■ Dataset records
# # #
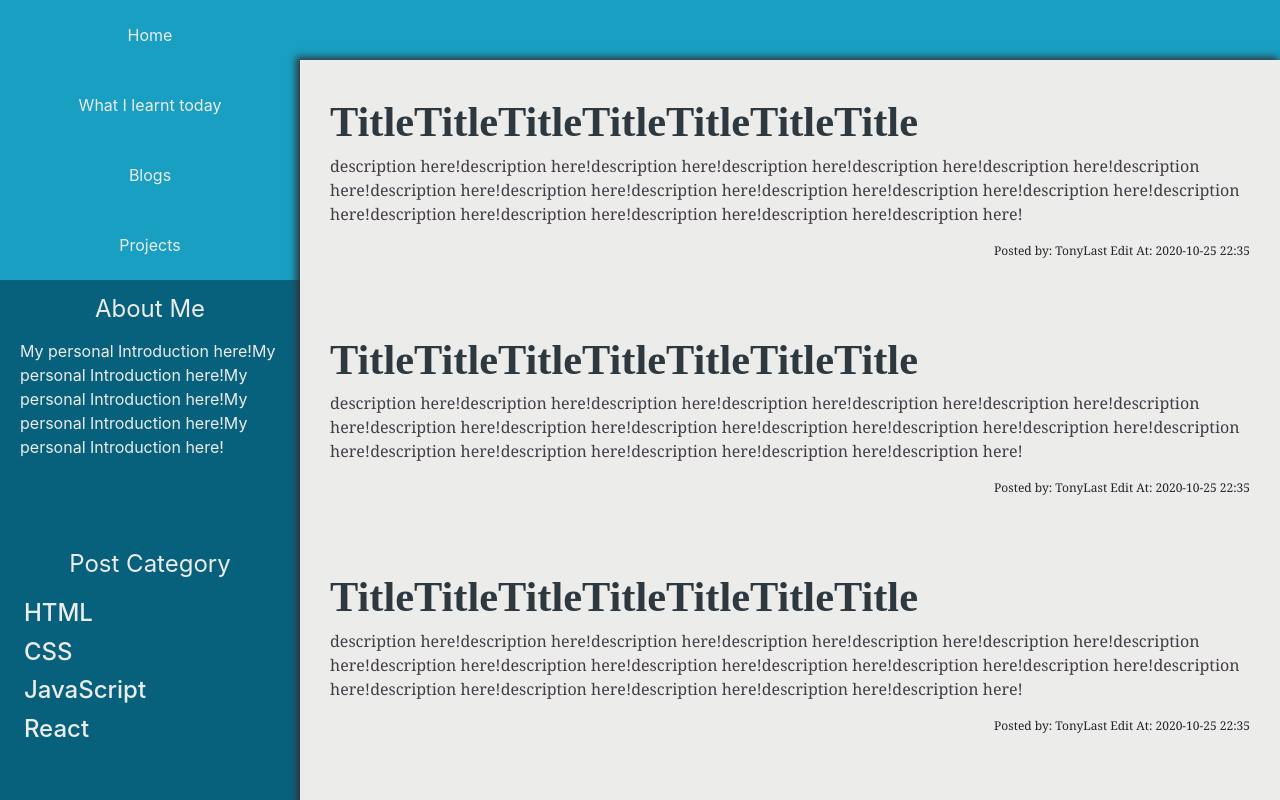
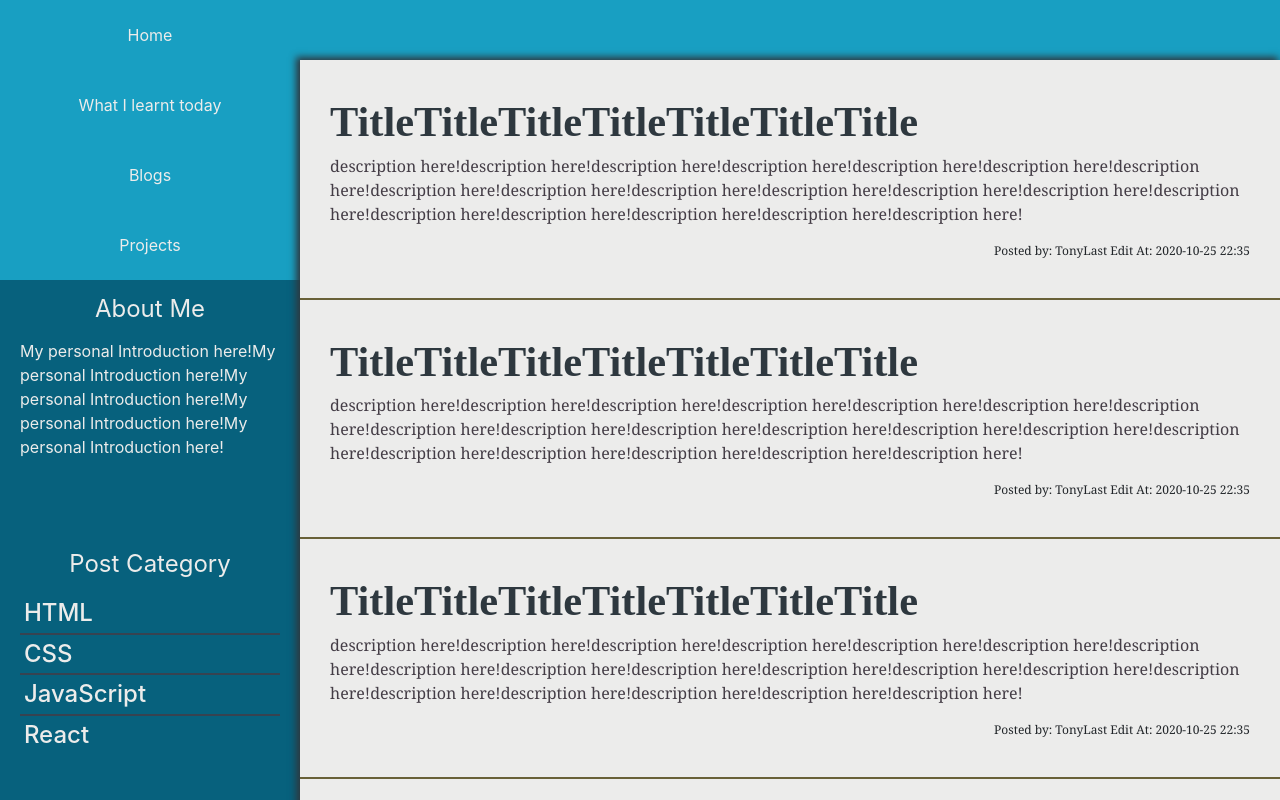
Before and after one commit to TonyLee-838/my-post-frontend, a React (Create React App) app: page / in a window 1280 px wide. Shown: the top 800 px of the page. Built offline with nearby package versions, Linux system fonts and the light colour scheme; the HTML template or start-up script is replaced by a standard one.

Commit message:
Implemnet Separator between each list item

```diff
--- a/src/common/List.jsx
+++ b/src/common/List.jsx
@@ -1,13 +1,17 @@
 import React from "react";
 import ListItem from "./ListItem";
+import Separator from "./Separator";
 
-function List({ items }) {
+function List({ items, style, separator = false }) {
   return (
-    <div>
-      {items.map((item) => (
-        <ListItem key={item.id} label={item.label} />
+    <>
+      {items.map((item, i) => (
+        <div>
+          <ListItem style={style} key={item.id} label={item.label} />
+          {separator && i !== items.length - 1 && <Separator />}
+        </div>
       ))}
-    </div>
+    </>
   );
 }
 
--- a/src/common/ListItem.jsx
+++ b/src/common/ListItem.jsx
@@ -2,17 +2,17 @@ import React from "react";
 import { createUseStyles } from "react-jss";
 import colors from "../config/color";
 
-function ListItem({ icon, label }) {
-  const styles = useStyle();
+function ListItem({ icon, label, style = { container: "", label: "" } }) {
+  const classes = useStyle(style);
   return (
-    <div className={styles.container}>
-      <h4 className={styles.label}>{label}</h4>
+    <div className={classes.container}>
+      <h4 className={classes.label}>{label}</h4>
     </div>
   );
 }
 
 const useStyle = createUseStyles({
-  container: {
+  container: (style) => ({
     cursor: "pointer",
     padding: "5px 0px 5px 0px",
     borderRadius: "2px",
@@ -20,11 +20,14 @@ const useStyle = createUseStyles({
       backgroundColor: colors.black,
       transition: "background-color 0.3s ease",
     },
-  },
-  label: {
+    ...style.container,
+  }),
+  label: (style) => ({
     transform: "translateX(1.5%)",
     margin: 0,
-  },
+
+    ...style.label,
+  }),
 });
 
 export default ListItem;
--- /dev/null
+++ b/src/common/Separator.jsx
@@ -0,0 +1,22 @@
+import React from "react";
+
+import { createUseStyles } from "react-jss";
+
+import colors from "../config/color";
+
+function Separator({ color }) {
+  const styles = useStyle();
+
+  return <div className={styles.line}></div>;
+}
+
+const useStyle = createUseStyles({
+  line: {
+    width: "100%",
+    height: "2px",
+    opacity: "0.8",
+    backgroundColor: (color) => (color ? color : colors.light),
+  },
+});
+
+export default Separator;
--- a/src/components/CategoryPanel.jsx
+++ b/src/components/CategoryPanel.jsx
@@ -4,14 +4,17 @@ import Panel from "../common/Panel";
 
 function CategoryPanel() {
   const categories = [
-    { id: 1, label: "HTML" },
-    { id: 2, label: "CSS" },
-    { id: 3, label: "JavaScript" },
-    { id: 4, label: "React" },
+    { id: "c1", label: "HTML" },
+    { id: "c2", label: "CSS" },
+    { id: "c3", label: "JavaScript" },
+    { id: "c4", label: "React" },
   ];
 
   return (
-    <Panel label="Post Category" Content={() => <List items={categories} />} />
+    <Panel
+      label="Post Category"
+      Content={() => <List items={categories} separator />}
+    />
   );
 }
 
--- a/src/components/PostList.jsx
+++ b/src/components/PostList.jsx
@@ -3,6 +3,7 @@ import { createUseStyles } from "react-jss";
 
 import PostCard from "./PostCard";
 import colors from "../config/color";
+import Separator from "../common/Separator";
 
 const fakePosts = [
   {
@@ -66,8 +67,11 @@ function PostList() {
   return (
     <div className={styles.backgroundContainer}>
       <div className={styles.lists}>
-        {fakePosts.map((post) => (
-          <PostCard key={post.id} post={post} />
+        {fakePosts.map((post, i) => (
+          <>
+            <PostCard key={post.id} post={post} />
+            {<Separator />}
+          </>
         ))}
       </div>
     </div>
```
# # #
■ What the task asks
Where a line of the records includes "colors", copy it.

■ Result of this task
 import colors from "../config/color";
       backgroundColor: colors.black,
+import colors from "../config/color";
+    backgroundColor: (color) => (color ? color : colors.light),
 import colors from "../config/color";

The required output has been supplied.